Inside land management agencies, we need to build a sense of belonging and community for employees of color. There are outside organizations that can help. We should ensure that employees of color are included in informal and formal social events. In remote locations, make sure they have transportation to places of importance, for example, restaurants, churches, hair salons, and other facilities.
We must build cultural awareness means more than, in the case of African Americans, recognizing Black History Month in February. It’s essential that we find ways to show and demonstrate that employees of color are welcome, valued, included, invited, and appreciated on a regular, routine basis. As leadership sets the message, middle management and every employee must be on board with retention of employees of color. Most employees in general don’t have an opportunity to meet with the agency leadership, but they do meet with their supervisors and managers. Everyone must behave and perform as if they value retention of employees of color.
Recruit Hispanic/Latin X and BIPOC in non-traditional places that generally have large numbers of students of color, in particular, culturally and ethnically diverse areas such as intercity schools and after-school programs or summer programs. We must reach new audiences. Many churches have disproportionately high populations of only Hispanic/Latin X and BIPOC on Sundays. These are also great places to spread the word about employment opportunities. Do not assume that Hispanic/Latin X and BIPOC are not interested in careers in natural resource-related fields.

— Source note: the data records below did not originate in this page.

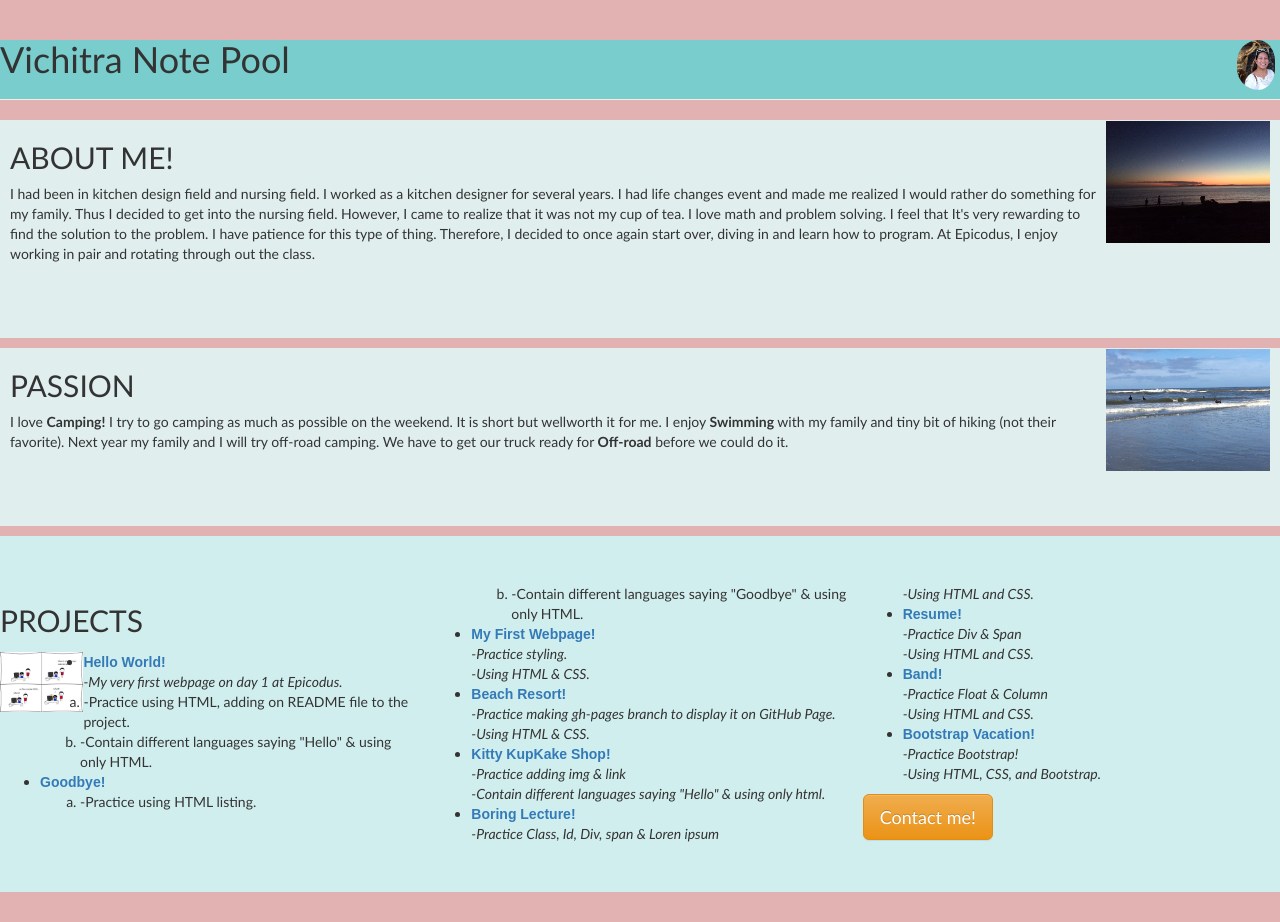
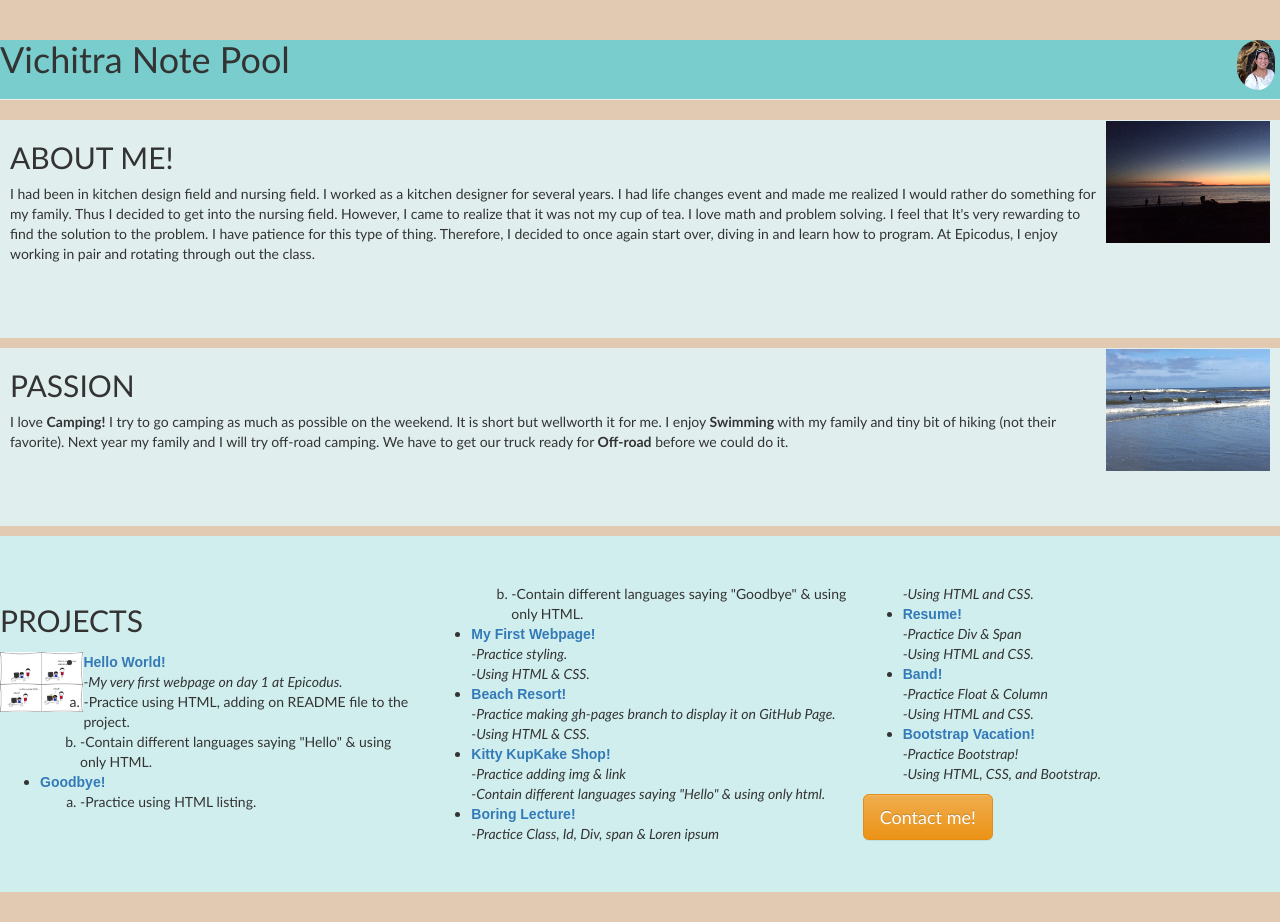
Before and after one commit to TalayRuk/noteportfolio, a plain HTML site: page index.html in a window 1280 px wide. Drawn offline with nearby package versions, Linux system fonts and the light colour scheme.

Commit message:
changed background color

```diff
--- a/css/style.css
+++ b/css/style.css
@@ -1,6 +1,6 @@
 body {
   font-family:calibri;
-  background-color: #e2b2b2;
+  background-color: #e2c9b1;
 }
 
 .page-header {
```
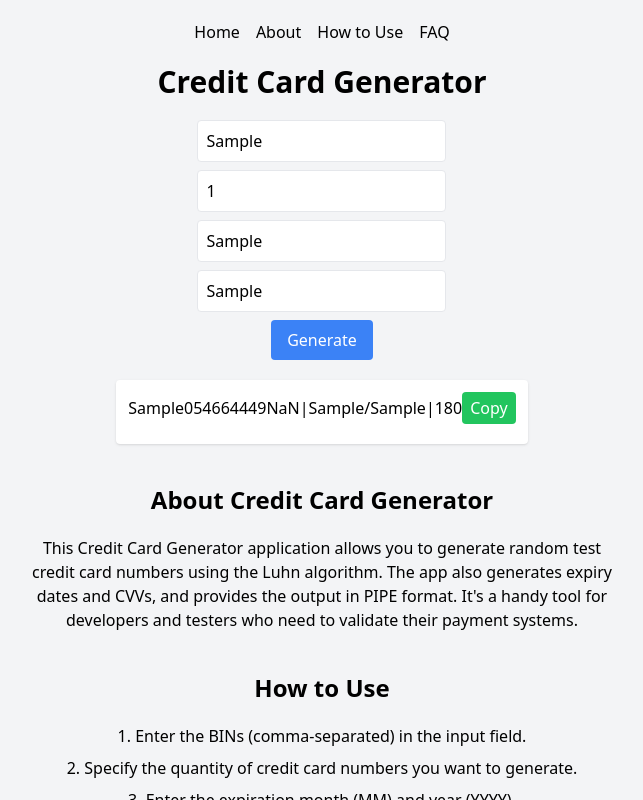
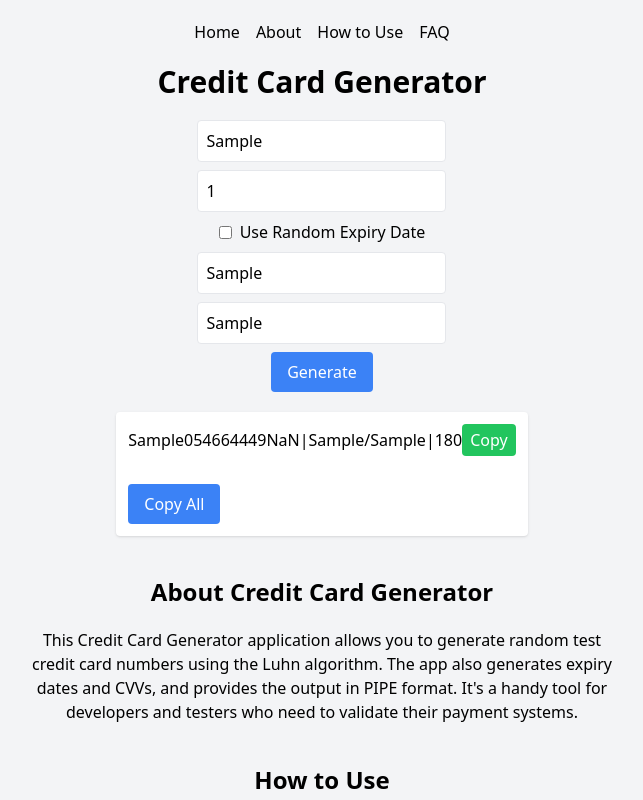
Before and after one commit to ltxstudio/my-card-generator, a React (Vite) app: page / in a window 1280 px wide. Both pictures are taken after typing "Sample", "Sample", "Sample" into the empty fields and a click on the button "Generate". Shown: the top 800 px of the page, without its empty margins (318-961 px from the left). Built offline with nearby package versions, Linux system fonts and the light colour scheme.

Commit message:
Update App.tsx

```diff
--- a/src/App.tsx
+++ b/src/App.tsx
@@ -10,27 +10,48 @@ function App() {
   const [quantity, setQuantity] = useState(1);
   const [expMonth, setExpMonth] = useState('');
   const [expYear, setExpYear] = useState('');
+  const [useRandom, setUseRandom] = useState(false);
 
   useEffect(() => {
     initGA();
     logPageView();
   }, []);
 
+  const validateInput = () => {
+    if (!bins) return false;
+    if (quantity < 1) return false;
+    if (!useRandom) {
+      if (!expMonth || !expYear) return false;
+      if (expMonth < 1 || expMonth > 12) return false;
+      if (expYear < new Date().getFullYear()) return false;
+    }
+    return true;
+  };
+
   const generateCardDetails = () => {
+    if (!validateInput()) {
+      alert('Invalid input. Please check your entries.');
+      return;
+    }
+
     const binsArray = bins.split(',').map(bin => bin.trim());
     const cards = binsArray.flatMap(bin => (
       Array.from({ length: quantity }, () => ({
         number: generateCardNumber(bin, 16),
-        expiry: `${expMonth}/${expYear}`,
+        expiry: useRandom ? generateExpiryDate() : `${expMonth}/${expYear}`,
         cvv: generateCVV(),
       }))
     ));
     setCardDetails(cards);
   };
 
-  const copyToClipboard = (card) => {
-    const text = `${card.number}|${card.expiry}|${card.cvv}`;
+  const copyToClipboard = (text) => {
     navigator.clipboard.writeText(text);
+  };
+
+  const copyAllToClipboard = () => {
+    const allCards = cardDetails.map(card => `${card.number}|${card.expiry}|${card.cvv}`).join('\n');
+    copyToClipboard(allCards);
   };
 
   return (
@@ -65,6 +86,17 @@ function App() {
               placeholder="Quantity"
               className="border p-2 rounded mb-2"
             />
+            <label className="flex items-center mb-2">
+              <input
+                type="checkbox"
+                checked={useRandom}
+                onChange={(e) => setUseRandom(e.target.checked)}
+                className="mr-2"
+              />
+              Use Random Expiry Date
+            </label>
+            {!useRandom && (
+              <>
                 <input
                   type="text"
                   value={expMonth}
@@ -79,6 +111,8 @@ function App() {
                   placeholder="Expiration Year (YYYY)"
                   className="border p-2 rounded mb-2"
                 />
+              </>
+            )}
             <button
               className="bg-blue-500 text-white px-4 py-2 rounded"
               onClick={generateCardDetails}
@@ -94,12 +128,20 @@ function App() {
                 </div>
                 <button
                   className="bg-green-500 text-white px-2 py-1 rounded"
-                  onClick={() => copyToClipboard(card)}
+                  onClick={() => copyToClipboard(`${card.number}|${card.expiry}|${card.cvv}`)}
                 >
                   Copy
                 </button>
               </div>
             ))}
+            {cardDetails.length > 0 && (
+              <button
+                className="bg-blue-500 text-white px-4 py-2 rounded mt-5"
+                onClick={copyAllToClipboard}
+              >
+                Copy All
+              </button>
+            )}
           </div>
         </section>
         <section id="about" className="flex flex-col items-center mb-10">
```
Lines whose indentation alone changed are shown as unchanged.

This is a commonly held and convenient myth. “There’s this narrative that Blacks aren’t interested in the environment; how can you not be interested in the land you walk on, the air you breathe, the water you drink?” asks Dr. Dorceta Taylor, former director of diversity, equity and inclusion at the School for Environment and Sustainability at the University of Michigan and an environmental sociologist known for her work on both environmental justice and racism in the environmental movement.
So, what is my answer to the kids attending career day? I say, “Go for it” but be prepared.
With all of the challenges associated with being the only, or one of few, African Americans in a large or small organization, why would I recommend it? Because being in natural resource-related professions can be the dream of many Latin X and BIPOC if they first know the opportunities exist. For me, working in the woods or on a prairie is like being in church, surrounded by beautiful vistas. It’s so rewarding to know that my work contributed to protecting natural lands while delivering products that people need. Even with the negative experiences I had, I would still recommend that Latin X and BIPOC like me choose natural resource-related professions. But a Latin X or BIPOC who chooses a career in natural resources must be equipped with survival skills. What are they?
· Choose your battles
· Know your science and increase your literacy about ecology
· Tolerate minor offenses but don’t be a pushover
· Follow laws and regulations
· Develop strong interpersonal skills
· Build bridges, open doors, and encourage others to consider your point of view
· Work with all races of people
· Develop excellent communication and negotiating skills
· Enjoy the journey
We must hire and retain the best and the brightest of all races and ethnicities to be highly competitive in today’s world and to successfully address today’s issues in natural resource-related professions.